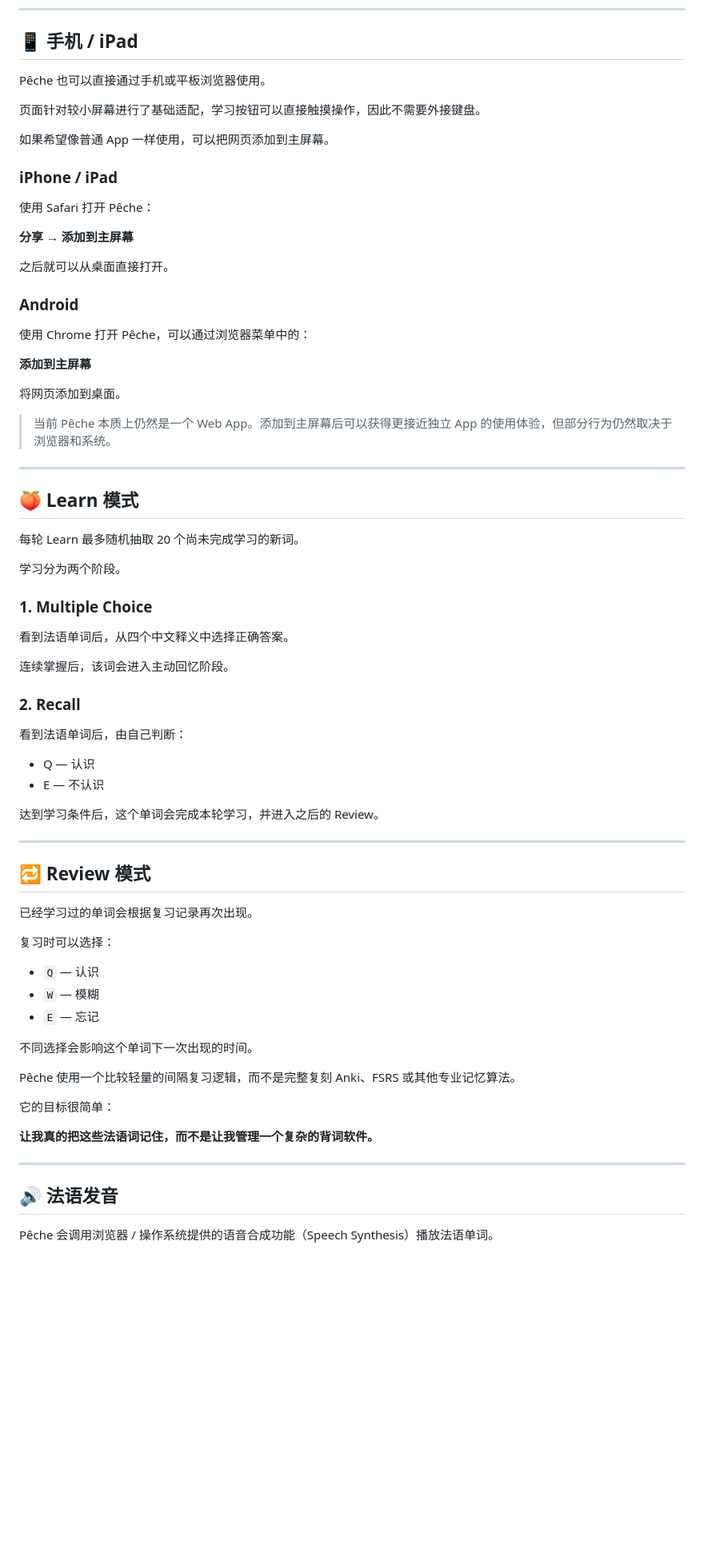
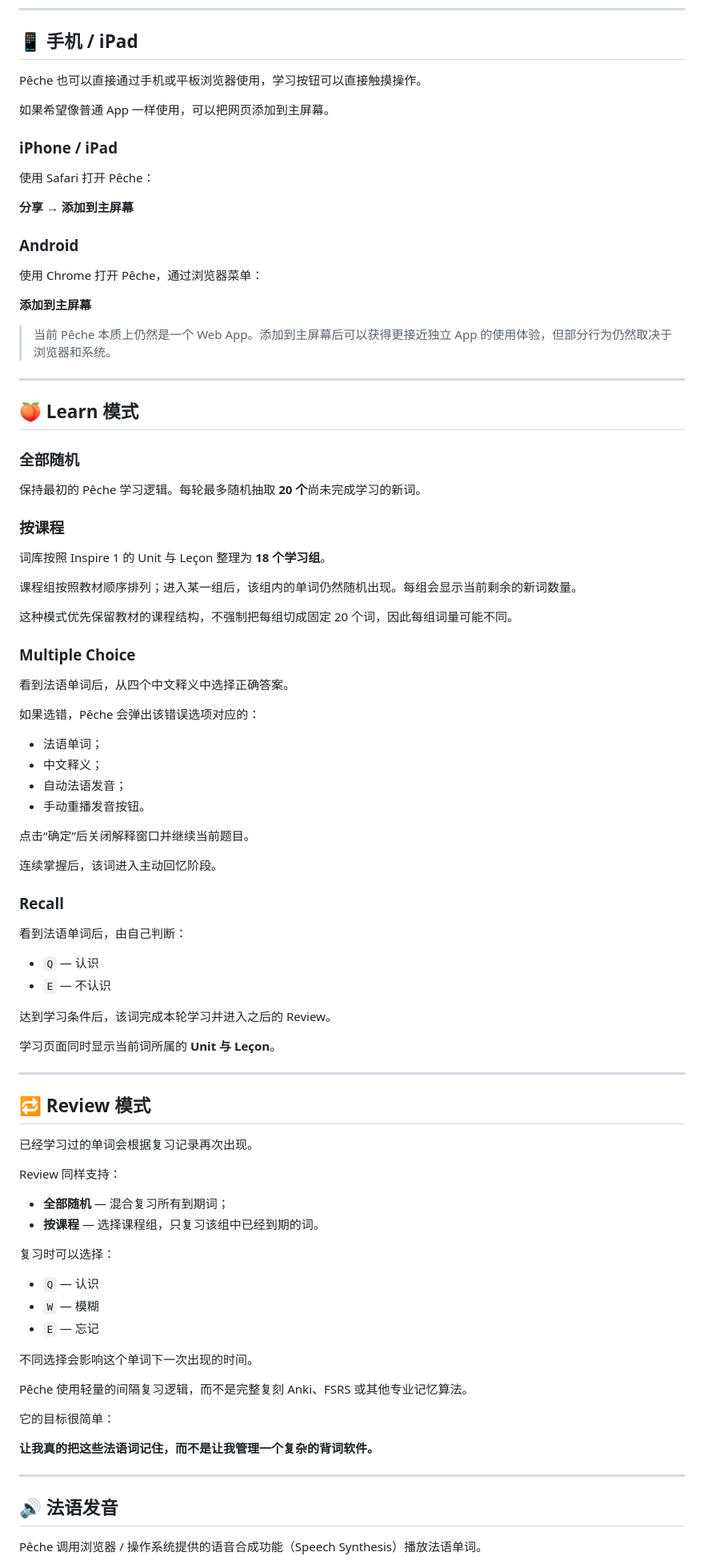
Before and after one commit to SamuelVampire/SV.peche, a Markdown page: README.md, the part around one of its changes. Shown at 80% size. Drawn GitHub-style; blank space fills up the shorter version.

Commit message:
Update README for course study mode and audited vocabulary

```diff
--- a/README.md
+++ b/README.md
@@ -41,9 +43,7 @@ Pêche 可以直接通过浏览器使用，不需要注册账号，也不需要
 
 ## 📱 手机 / iPad
 
-Pêche 也可以直接通过手机或平板浏览器使用。
-
-页面针对较小屏幕进行了基础适配，学习按钮可以直接触摸操作，因此不需要外接键盘。
+Pêche 也可以直接通过手机或平板浏览器使用，学习按钮可以直接触摸操作。
 
 如果希望像普通 App 一样使用，可以把网页添加到主屏幕。
 
@@ -53,15 +53,11 @@ Pêche 也可以直接通过手机或平板浏览器使用。
 
 **分享 → 添加到主屏幕**
 
-之后就可以从桌面直接打开。
-
 ### Android
 
-使用 Chrome 打开 Pêche，可以通过浏览器菜单中的：
+使用 Chrome 打开 Pêche，通过浏览器菜单：
 
 **添加到主屏幕**
-
-将网页添加到桌面。
 
 > 当前 Pêche 本质上仍然是一个 Web App。添加到主屏幕后可以获得更接近独立 App 的使用体验，但部分行为仍然取决于浏览器和系统。
 
@@ -69,30 +65,54 @@ Pêche 也可以直接通过手机或平板浏览器使用。
 
 ## 🍑 Learn 模式
 
-每轮 Learn 最多随机抽取 20 个尚未完成学习的新词。
+### 全部随机
 
-学习分为两个阶段。
+保持最初的 Pêche 学习逻辑。每轮最多随机抽取 **20 个**尚未完成学习的新词。
 
-### 1. Multiple Choice
+### 按课程
+
+词库按照 Inspire 1 的 Unit 与 Leçon 整理为 **18 个学习组**。
+
+课程组按照教材顺序排列；进入某一组后，该组内的单词仍然随机出现。每组会显示当前剩余的新词数量。
+
+这种模式优先保留教材的课程结构，不强制把每组切成固定 20 个词，因此每组词量可能不同。
+
+### Multiple Choice
 
 看到法语单词后，从四个中文释义中选择正确答案。
 
-连续掌握后，该词会进入主动回忆阶段。
+如果选错，Pêche 会弹出该错误选项对应的：
 
-### 2. Recall
+- 法语单词；
+- 中文释义；
+- 自动法语发音；
+- 手动重播发音按钮。
+
+点击“确定”后关闭解释窗口并继续当前题目。
+
+连续掌握后，该词进入主动回忆阶段。
+
+### Recall
 
 看到法语单词后，由自己判断：
 
-- Q — 认识
-- E — 不认识
+- `Q` — 认识
+- `E` — 不认识
 
-达到学习条件后，这个单词会完成本轮学习，并进入之后的 Review。
+达到学习条件后，该词完成本轮学习并进入之后的 Review。
+
+学习页面同时显示当前词所属的 **Unit 与 Leçon**。
 
 ---
 
 ## 🔁 Review 模式
 
 已经学习过的单词会根据复习记录再次出现。
+
+Review 同样支持：
+
+- **全部随机** — 混合复习所有到期词；
+- **按课程** — 选择课程组，只复习该组中已经到期的词。
 
 复习时可以选择：
 
@@ -102,7 +122,7 @@ Pêche 也可以直接通过手机或平板浏览器使用。
 
 不同选择会影响这个单词下一次出现的时间。
 
-Pêche 使用一个比较轻量的间隔复习逻辑，而不是完整复刻 Anki、FSRS 或其他专业记忆算法。
+Pêche 使用轻量的间隔复习逻辑，而不是完整复刻 Anki、FSRS 或其他专业记忆算法。
 
 它的目标很简单：
 
@@ -112,5 +132,5 @@ Pêche 使用一个比较轻量的间隔复习逻辑，而不是完整复刻 Ank
 
 ## 🔊 法语发音
 
-Pêche 会调用浏览器 / 操作系统提供的语音合成功能（Speech Synthesis）播放法语单词。
+Pêche 调用浏览器 / 操作系统提供的语音合成功能（Speech Synthesis）播放法语单词。
 
```
Also changed, not shown: other parts of README.md (+15 -23 lines).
########
• **Exercise description**:
Each line holding "Review" in the records should be copied out.

• **Expected answer**:
-达到学习条件后，这个单词会完成本轮学习，并进入之后的 Review。
+达到学习条件后，该词完成本轮学习并进入之后的 Review。
 ## 🔁 Review 模式
+Review 同样支持：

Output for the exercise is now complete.